Apr 27, 2021

2020 — a year our world will never forget!

For me, I became a single mom of three after 20 years of marriage, and received a breast cancer diagnosis just before Christmas. Shock, fear of the unknown, and worry of how I’d handle this new challenge just six months out of my last life challenge.

I remember thanking the Nurse who called me, from the Breast Center, to give me my diagnosis. I thought, her job is not an easy one. How many times in a day or week did she have to make that call, share that life altering news with a patient?

Faith, positive thinking, exercise, leaning on friends & family for support is HUGE. Learning to accept gifts from others I did not know was something new for me. Realizing that others did care, they wanted to help me in whatever way they could, very humbling.

Scary to not know how you’re going to handle financial challenges, work, three children and your own health through surgery, chemotherapy, radiation and hormone therapy.

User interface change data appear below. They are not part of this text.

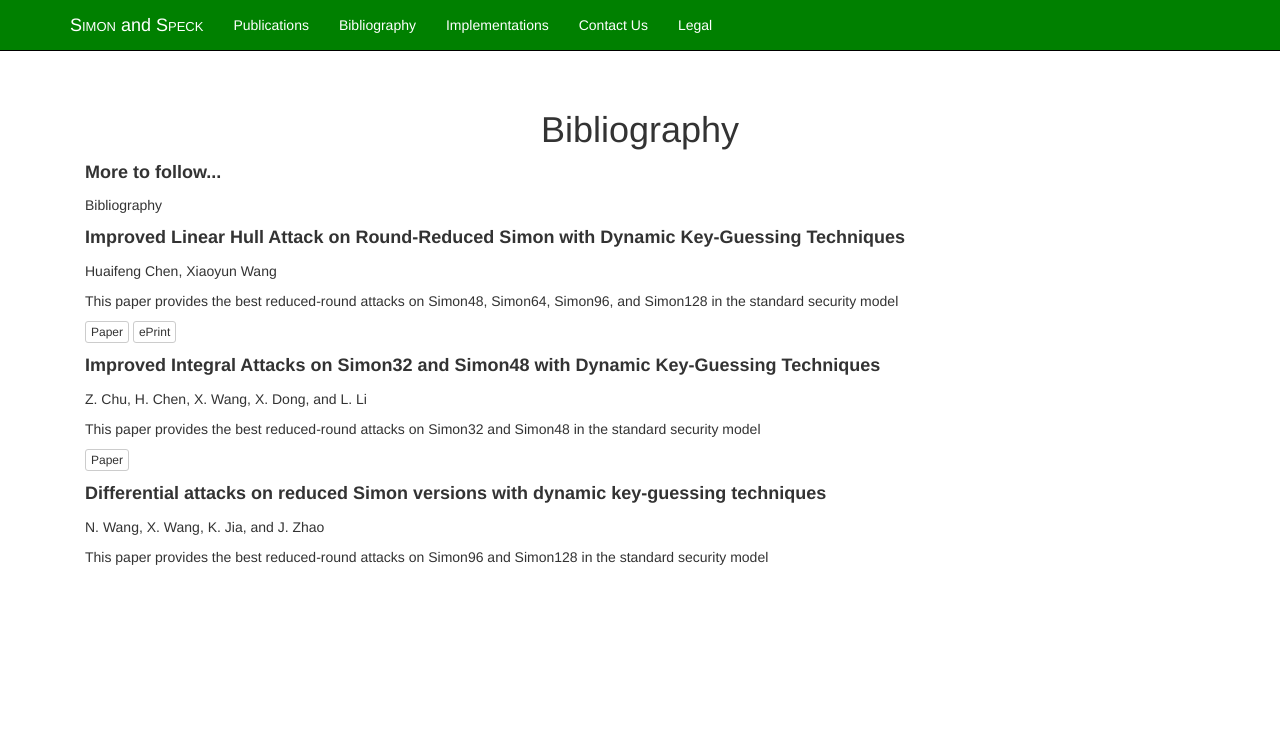
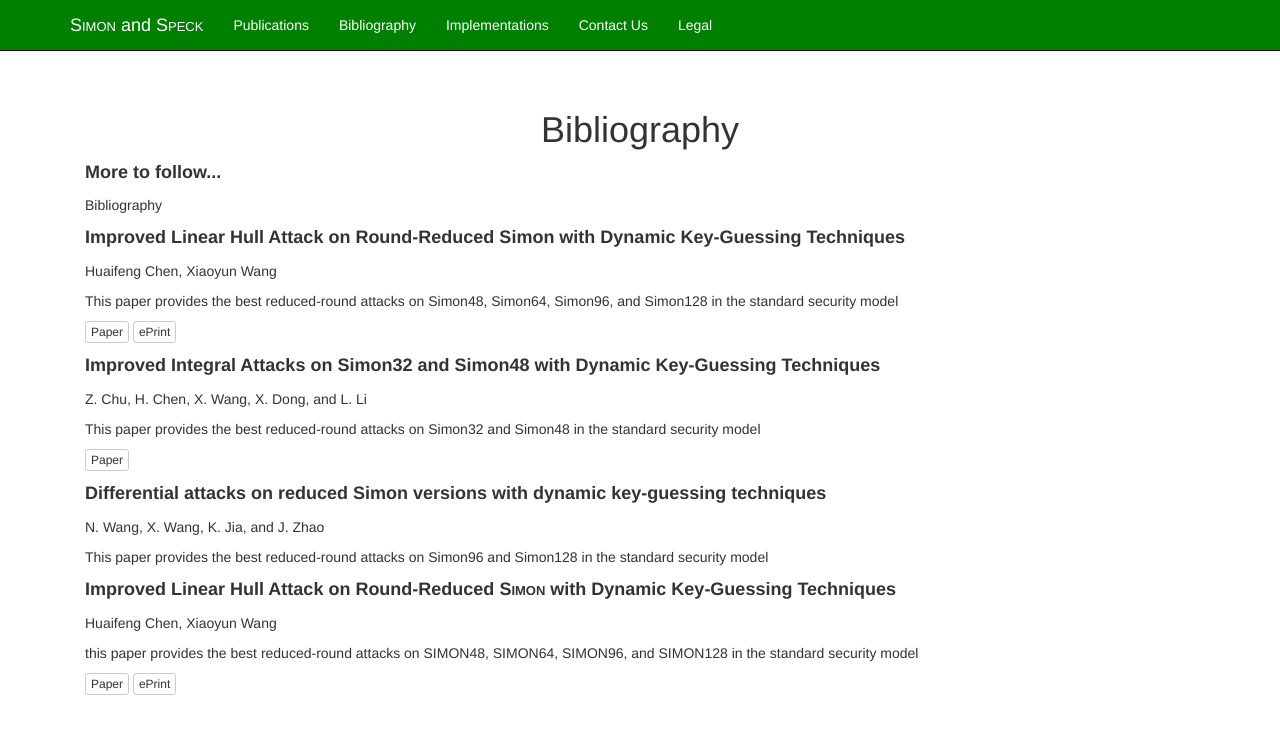
Before and after one commit to nsacyber/simon-speck, a Jekyll site: the page built from bibliography/index.html, in a window 1280 px wide. Shown: the top 734 px of the page. Built offline with Jekyll 4.4.1, drawn with Linux system fonts in a browser that asks for light colours; nearby versions of some CDN libraries.

Commit message:
Add bib entry

```diff
--- a/_data/bibs.yml
+++ b/_data/bibs.yml
@@ -33,3 +33,9 @@
   alt_description:
   slide_url:
   alt_eprint:
+
+- title: "Improved Linear Hull Attack on Round-Reduced SIMON with Dynamic Key-Guessing Techniques"
+  authors: Huaifeng Chen, Xiaoyun Wang
+  description: this paper provides the best reduced-round attacks on SIMON48, SIMON64, SIMON96, and SIMON128 in the standard security model
+  url: https://link.springer.com/chapter/10.1007/978-3-662-52993-5_22#citeas
+  alt_eprint: https://eprint.iacr.org/2015/666
```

Tricia’s Hope has been an outstanding support to me and my children from emotional to mental health to financial. Knowing I wasn’t alone, that someone who didn’t even know me cared about me & my family’s well-being.

With such support, I knew that I could/can handle every step of my treatment & recovery. Does getting a cancer diagnosis change your world? Yes, but after I finish fighting my fight to be cancer free, I hope to live a normal life.

I’m here to say: ask a lot of questions; have a loved one w/you at appointments; lean on your oncology team of nurses & doctors; and stay positive. I have had my days of crying like a baby, not because I was thinking, “oh, why me” but because I felt overwhelmed with the information given. Not knowing “what I didn’t know”, waiting on answers from diagnostic tests to keeping my chin up and showing my children how to stand up and fight for oneself, even when it’s tough.

Cancer is not the death sentence, it once was. If I can encourage you — be positive, ask questions, keep active, rest when your body tells you to, and hydrate, hydrate, hydrate. It all helps keep your outlook more positive so you can brave the tough days after diagnosis, surgery, chemo, etc. I’m not quite 1/2 way through chemotherapy but I’ll handle anything that comes my way. I am grateful for my village of supporters, locally, and throughout the country.